_Work to be completed_
What lines below include the string "output"? Pick them out and copy them.

===============

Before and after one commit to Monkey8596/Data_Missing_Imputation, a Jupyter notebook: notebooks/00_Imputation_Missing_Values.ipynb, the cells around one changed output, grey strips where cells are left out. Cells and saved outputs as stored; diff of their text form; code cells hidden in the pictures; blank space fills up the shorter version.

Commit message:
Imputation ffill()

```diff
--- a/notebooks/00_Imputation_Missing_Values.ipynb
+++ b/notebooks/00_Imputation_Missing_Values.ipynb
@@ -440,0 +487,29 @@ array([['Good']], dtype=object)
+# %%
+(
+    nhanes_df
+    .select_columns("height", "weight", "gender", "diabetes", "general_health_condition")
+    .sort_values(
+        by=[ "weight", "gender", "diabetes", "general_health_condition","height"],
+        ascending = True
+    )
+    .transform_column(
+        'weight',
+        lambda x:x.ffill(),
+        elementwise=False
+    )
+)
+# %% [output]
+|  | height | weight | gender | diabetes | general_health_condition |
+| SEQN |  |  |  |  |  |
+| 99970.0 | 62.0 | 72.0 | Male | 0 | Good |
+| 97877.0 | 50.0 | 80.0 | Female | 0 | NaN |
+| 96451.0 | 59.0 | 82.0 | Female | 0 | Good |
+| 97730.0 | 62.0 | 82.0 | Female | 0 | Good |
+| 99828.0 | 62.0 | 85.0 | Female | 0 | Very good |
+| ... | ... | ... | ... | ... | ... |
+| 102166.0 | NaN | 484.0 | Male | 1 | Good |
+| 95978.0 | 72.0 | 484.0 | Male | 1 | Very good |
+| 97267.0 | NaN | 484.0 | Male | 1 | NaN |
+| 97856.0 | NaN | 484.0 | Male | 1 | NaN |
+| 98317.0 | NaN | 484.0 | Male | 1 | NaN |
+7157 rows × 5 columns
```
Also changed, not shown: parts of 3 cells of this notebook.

===============

_Answer for this exercise_
Before and after one commit to Monkey8596/Data_Missing_Imputation, a Jupyter notebook: notebooks/00_Imputation_Missing_Values.ipynb, the cells around one changed output, grey strips where cells are left out. Cells and saved outputs as stored; diff of their text form; code cells hidden in the pictures; blank space fills up the shorter version.
+# %% [output]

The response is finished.